By Wayne Fortune & Maxim Wilson
Project Undaunted's two new team members; Wayne Fortune and Maxim Wilson, write about their first impressions of the archive collection.
I am Wayne Fortune and I recently started work as an Archives & Collections Assistant, cataloguing Project Undaunted material as part of the LRF Heritage & Education Centre team. My previous job was Archives Assistant in the archives of an academic library, dealing with a large number of varied collections, so the switch to operating with a specialist archive has been an interesting challenge. I have enjoyed getting to know the material and expanding my hitherto unremarkable knowledge of maritime history.
Thus far my time has been split between cataloguing early 20th Century Wreck Reports at Fenchurch Street and 19th Century survey reports from the Clyde Ports (having previously lived in Glasgow this seemed like an obvious place to start!). The Wreck Reports contain many interesting stories of the demise of ships such as the Marcato, which struck the sunken steamer Maitland (herself sunk due to collisions with Bazalgette and Brockley) and then collided with Corness – effectively a five ship pile-up! The 19th Century survey reports paint a picture of a different era of shipbuilding, and highlight the great variety of woods and different rigs used.
When turning the page in a Wreck Book or opening a new box of survey reports I never know quite what I will find, and I look forward to discovering many more interesting documents and stories over the coming months.
My name is Maxim Wilson and I am an Archives & Collections Assistant for the LRF Heritage and Education Centre. Cataloguing as part of the Project Undaunted team has proven to be an exciting task; and I have enjoyed getting to grips with this unique and expansive archive. My previous work experience in the heritage and museum sector was at a local level; as such it has been a refreshing challenge to deal with a collection of global significance.
Presently my time has been spent examining 20th century Wreck Reports at Fenchurch Street and early 19th century Leith survey reports at Woolwich. It has been especially interesting to note innovations in shipbuilding and chart the changes from wood to iron and steel, and from sail to steam. Cataloguing entries for ports like Leith provides a valuable insight into the developments in maritime engineering but also crucially into how coastal regions contributed to a bustling and vibrant merchant trade.

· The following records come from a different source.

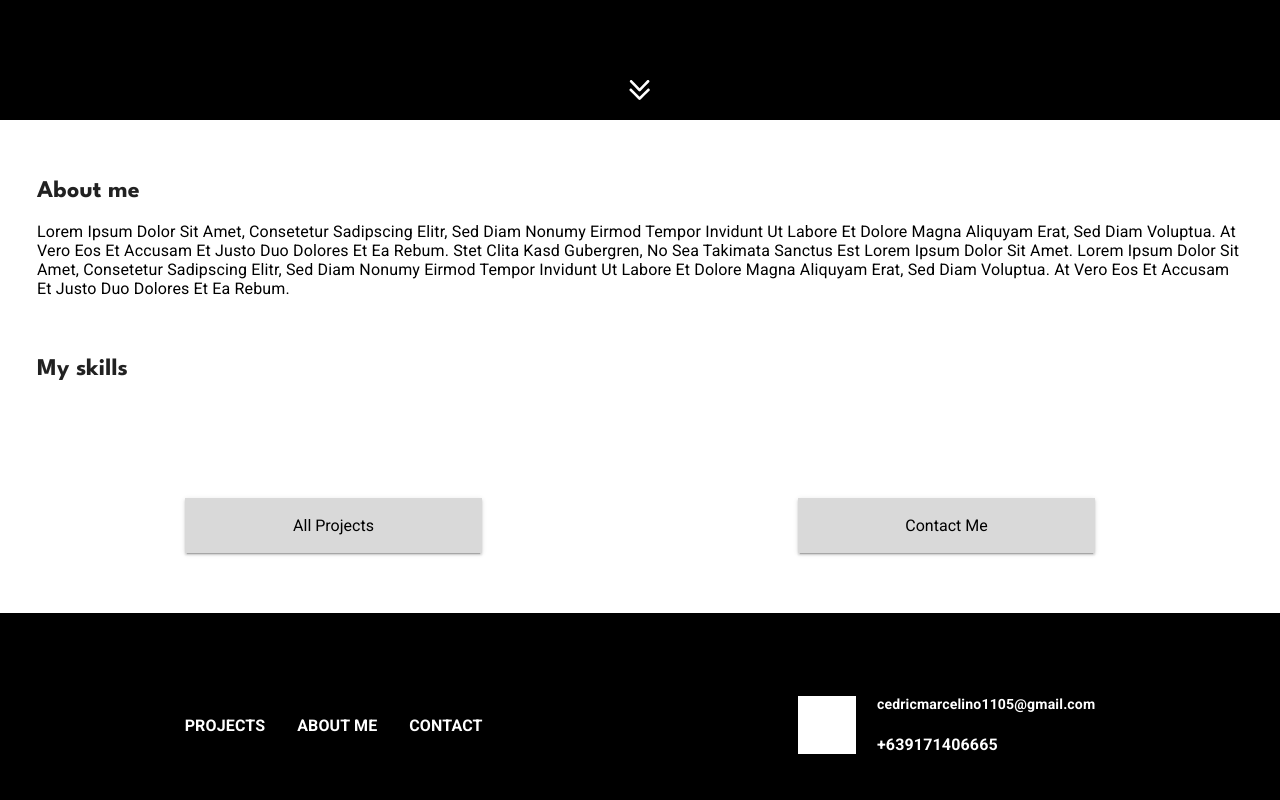
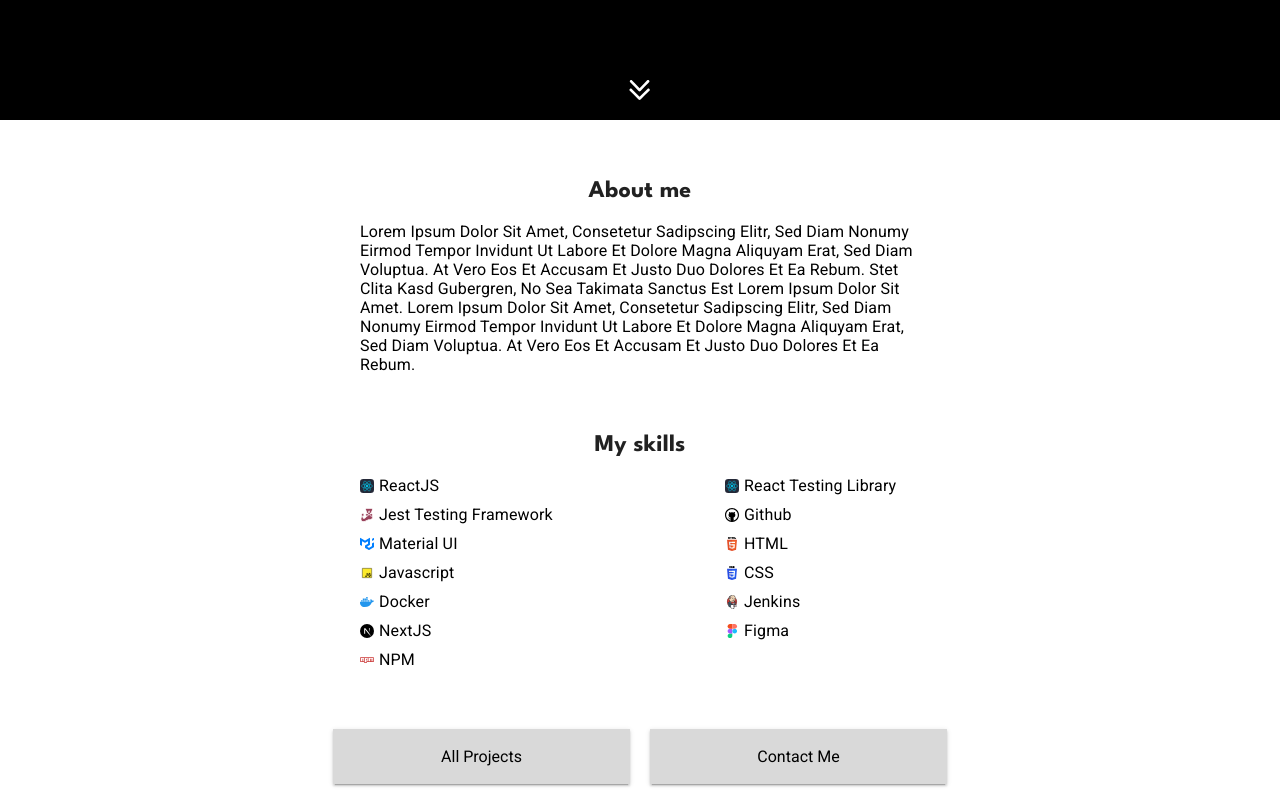
Before and after one commit to cedricmarcelino/portfolio, a Next.js app: page / in a window 1280 px wide. Shown: the part 680-1480 px from the top of the page. Built offline with nearby package versions, Linux system fonts and the light colour scheme.

Commit message:
added skills to home page

```diff
--- a/src/pages/home.module.css
+++ b/src/pages/home.module.css
@@ -1,6 +1,9 @@
 .homeContainer {
     padding: 60px 37px;
     padding-bottom: 30px;
+    display: flex;
+    flex-direction: column;
+    align-items: center;
 }
 
 .title {
@@ -14,6 +17,7 @@
 
 .content {
     margin-bottom: 60px;
+    max-width: 560px;
 }
 
 .skillsContainer{
@@ -21,16 +25,13 @@
     flex-direction: row;
     flex-wrap: wrap;
     margin-bottom: 60px;
+    column-gap: 51px;
+    row-gap: 10px;
+    justify-content: space-between;
+    max-width: 560px;
 }
 
-.projectsContainer{
-    display: flex;
-    flex-direction: row;
-    flex-wrap: wrap;
-    margin-bottom: 38px;
-}
-
-.buttonText, .content {
+.buttonText, .content, .skill {
     color: #000;
     font-family: var(--font-roboto);
     font-size: 16px;
@@ -59,3 +60,16 @@
     justify-content: center;
     column-gap: 20px;
 }
+
+.icon {
+    height: 14px;
+    width: 14px;
+}
+
+.skillContainer {
+    display: flex;
+    flex-direction: row;
+    column-gap: 5px;
+    min-width: 195px;
+    align-items: center;
+}
--- a/src/pages/index.tsx
+++ b/src/pages/index.tsx
@@ -3,6 +3,7 @@
 import { League_Spartan, Roboto } from 'next/font/google';
 import { useRouter } from 'next/navigation';
 import { ROUTE } from "@/constants/enum";
+import { CSSIcon, DockerIcon, FigmaIcon, GithubIcon, HTMLIcon, JavascriptIcon, JenkinsIcon, JestIcon, MUIIcon, NPMIcon, NextJSIcon, RTLIcon, ReactIcon } from "@/components/Icons";
 
 const spartan = League_Spartan({
   variable: '--font-spartan',
@@ -18,6 +19,60 @@
 
 export default function Home() {
   const router = useRouter()
+  const skills = [
+    {
+      icon: <ReactIcon className={styles.icon}/>,
+      skill: 'ReactJS'
+    },
+    {
+      icon: <RTLIcon className={styles.icon}/>,
+      skill: 'React Testing Library'
+    },
+    {
+      icon: <JestIcon className={styles.icon}/>,
+      skill: 'Jest Testing Framework'
+    },
+    {
+      icon: <GithubIcon className={styles.icon}/>,
+      skill: 'Github'
+    },
+    {
+      icon: <MUIIcon className={styles.icon}/>,
+      skill: 'Material UI'
+    },
+    {
+      icon: <HTMLIcon className={styles.icon}/>,
+      skill: 'HTML'
+    },
+    {
+      icon: <JavascriptIcon className={styles.icon}/>,
+      skill: 'Javascript'
+    },
+    {
+      icon: <CSSIcon className={styles.icon}/>,
+      skill: 'CSS'
+    },
+    {
+      icon: <DockerIcon className={styles.icon}/>,
+      skill: 'Docker'
+    },
+    {
+      icon: <JenkinsIcon className={styles.icon}/>,
+      skill: 'Jenkins'
+    },
+    {
+      icon: <NextJSIcon className={styles.icon}/>,
+      skill: 'NextJS'
+    },
+    {
+      icon: <FigmaIcon className={styles.icon}/>,
+      skill: 'Figma'
+    },
+    {
+      icon: <NPMIcon className={styles.icon}/>,
+      skill: 'NPM'
+    },
+  ]
 
   const handleNavigate = (route: ROUTE) => {
     router.push(route);
@@ -35,10 +90,16 @@
           My skills
         </Typography>
         <Box className={styles.skillsContainer}>
-
-        </Box>
-        <Box className={styles.projectsContainer}>
-
+          {skills.map((skill,value) => {
+            return(
+              <Box className={styles.skillContainer} key={value}>
+                {skill.icon}
+                <Typography className={`${styles.skill} ${roboto.variable}`}>
+                  {skill.skill}
+                </Typography>
+              </Box>
+            )
+          })}
         </Box>
         <Box className={styles.buttonsContainer}>
           <Button variant='contained' className={styles.button} onClick={() => {handleNavigate(ROUTE.PROJECTS)}}>
```
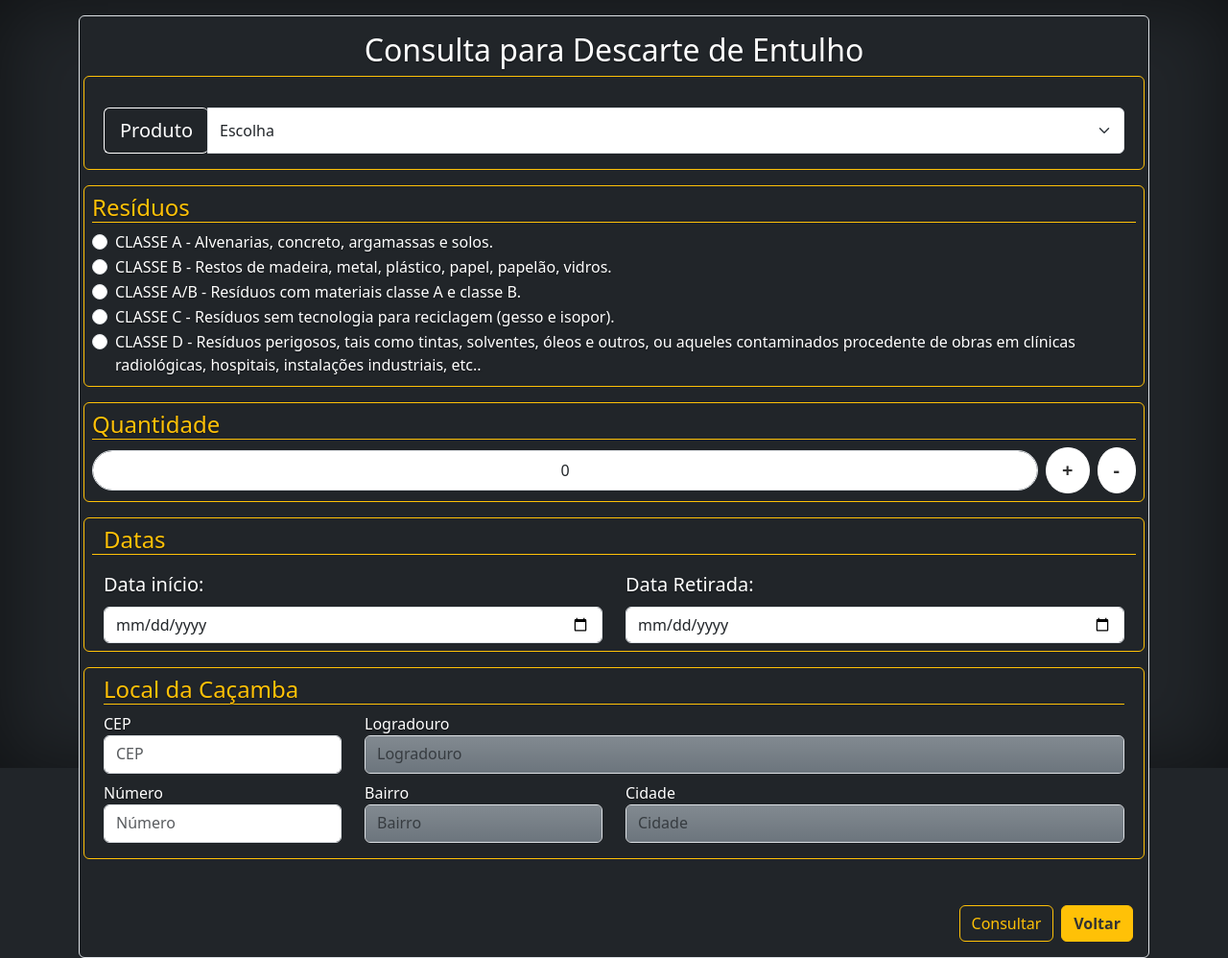
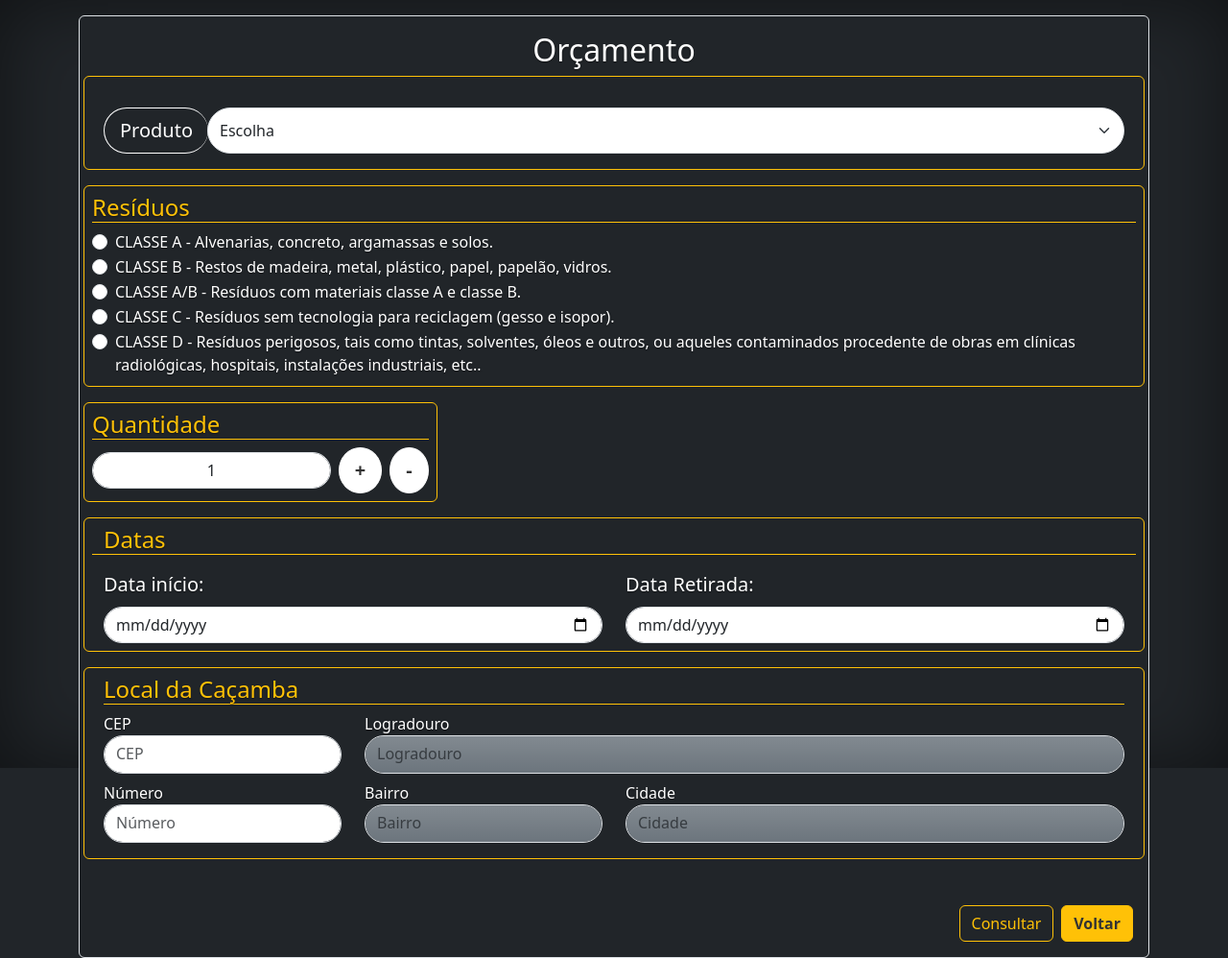
Before and after one commit to andreportol/app_cacambas, a Django app: page /orcamento/ in a window 1280 px wide. Shown: the whole page at 96% size. Run offline with Django 5.2, Linux system fonts and the light colour scheme.

Commit message:
Atualização do template orçamento.html

```diff
--- a/core/templates/orcamento.html
+++ b/core/templates/orcamento.html
@@ -38,12 +38,12 @@
         <div class="container pt-3">
             <form class="form-control text-bg-dark p-3" method="post" action="{% url 'core:resultado_orcamento' %}">
                 {% csrf_token %}
-                <h3 class=" fs-2 text-center">Consulta para Descarte de Entulho</h3>
+                <h3 class=" fs-2 text-center">Orçamento</h3>
                 <div class="row pt-3 border border-warning rounded p-2">
                     <div class="col-lg-12">
                         <div class="input-group mb-2 pt-3">
-                            <button class="btn btn-outline-secondary btn-lg text-white border border-end-0 border-white rounded " type="button">Produto</button>
-                            <select class="form-select" id="inputGroupSelectTamanho" name="produto" required>
+                            <button class="btn btn-outline-secondary btn-lg text-white border border-end-0 border-white rounded-pill fs-5" type="button">Produto</button>
+                            <select class="form-select rounded-pill fs-6" id="inputGroupSelectTamanho" name="produto" required>
                                 <option value="" selected>Escolha</option>
                                 <option value="cacamba_2m">caçamba de 2 m³</option>
                                 <option value="cacamba_3m">caçamba de 3 m³</option>
@@ -95,10 +95,10 @@
                     </div>
                 </div>
                 <div class="row">
-                    <div class="col-lg-12 border border-warning rounded mt-3 p-2">
+                    <div class="col-lg-4 col-sm-12 border border-warning rounded mt-3 p-2">
                         <h1 class="text-warning border-bottom border-warning fs-4">Quantidade</h1>
                         <div class="input-group align-items-center">
-                            <input class="form-control rounded-pill text-center py-2" placeholder="0" name="quantidade" value="0" id="quantidade" required readonly>
+                            <input class="form-control rounded-pill fs-6 text-center" placeholder="1" name="quantidade" value="1" id="quantidade" required readonly>
                             <button id="soma" type="button" class="btn btn-lg btn-light fw-bold border-white bg-white rounded-circle ms-2 rounded-circle ms-2">+</button>
                             <button id="subtracao" type="button" class="btn btn-lg btn-light fw-bold border-white bg-white rounded-circle ms-2">-</button>
                         </div>
@@ -109,12 +109,12 @@
                     <h1 class="text-warning border-bottom border-warning fs-4">Datas</h1>
                     <div class="col-lg-6 col-md-12 col-sm-12 pt-2">
                         <label for="data_inicio" class="form-label fs-5 text-white">Data início:</label>
-                        <input name="data_inicio" id="data_inicio" min="" class="form-control" type="date" required>
+                        <input name="data_inicio" id="data_inicio" min="" class="form-control rounded-pill fs-6" type="date" required>
                     </div>
 
                     <div class="col-lg-6 col-md-12 col-sm-12">
                         <label class="form-label fs-5 text-white pt-2">Data Retirada:</label>
-                        <input name="data_retirada" id="data_retirada" min="" max="" class="form-control" type="date" required>
+                        <input name="data_retirada" id="data_retirada" min="" max="" class="form-control rounded-pill fs-6" type="date" required>
                     </div>
                 </div>
                 <div class="row border border-warning rounded p-2 mt-3">
@@ -123,25 +123,25 @@
                     </div>
                     <div class="col-lg-3 col-md-4 col-sm-12">
                         <label for="cep">CEP</label>
-                        <input name="cep" id="cep" class="form-control pb-2 mb-2" placeholder="CEP" maxlength="9" required autocomplete="on">
+                        <input name="cep" id="cep" class="form-control pb-2 mb-2 rounded-pill fs-6" placeholder="CEP" maxlength="9" required autocomplete="on">
                     </div>
 
                     <div class="col-lg-9 col-md-8">
                         <label for="logradouro">Logradouro</label>
-                        <input name="logradouro" id="logradouro" class="form-control pb-2 mb-2 bg-secondary bg-gradient" placeholder="Logradouro" readonly required>
+                        <input name="logradouro" id="logradouro" class="form-control pb-2 mb-2 bg-secondary bg-gradient rounded-pill fs-6" placeholder="Logradouro" readonly required>
                     </div>
                     <div class="col-lg-3 col-md-4">
                         <label for="numero">Número</label>
-                        <input name="numero" id="numero" class="form-control pb-2 mb-2" placeholder="Número" required>
+                        <input name="numero" id="numero" class="form-control pb-2 mb-2 rounded-pill fs-6" placeholder="Número" required>
                     </div>
                     <div class="col-lg-3 col-md-4">
                         <label for="bairro">Bairro</label>
-                        <input name="bairro" id="bairro" class="form-control pb-2 mb-2 bg-secondary bg-gradient" placeholder="Bairro" readonly required>
+                        <input name="bairro" id="bairro" class="form-control pb-2 mb-2 bg-secondary bg-gradient rounded-pill fs-6" placeholder="Bairro" readonly required>
                     </div>
 
                     <div class="col-lg-6 col-md-8">
                         <label for="cidade">Cidade</label>
-                        <input name="cidade" id="cidade" class="form-control pb-2 mb-2 bg-secondary bg-gradient" placeholder="Cidade" readonly required>
+                        <input name="cidade" id="cidade" class="form-control pb-2 mb-2 bg-secondary bg-gradient rounded-pill fs-6" placeholder="Cidade" readonly required>
                     </div>
                 </div>
                 <div class="row">
```
Also changed, not shown: projeto_cacamba/settings.py (+8 -8 lines).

Working through the survey reports I am constantly surprised at what I find - like the ship William & Ann. Built in 1759 she was surveyed at Leith, bound for the icy waters of the Arctic Circle to find her fortune in the whaling industry. The last record of her is in 1857 - just shy of one hundred years of age! Another interesting mystery is the former Royal Naval gun brigantine Fort Augustus. Built in 1804, after active service during the Napoleonic Wars she was sold into private hands and renamed Fort Augustus. Sadly little record was made of naval purchases and many of these former fighting ships were renamed and slipped into anonymity. The task of reinstating the identities of these ships will be challenging and fascinating, but not impossible.
In the short space of time I have worked on the project I have gained valuable knowledge of maritime history and the pivotal role that Lloyd’s Register has played in ensuring safety of life and property at sea. As this vast digitisation project unfolds, I look forward to the next exciting find.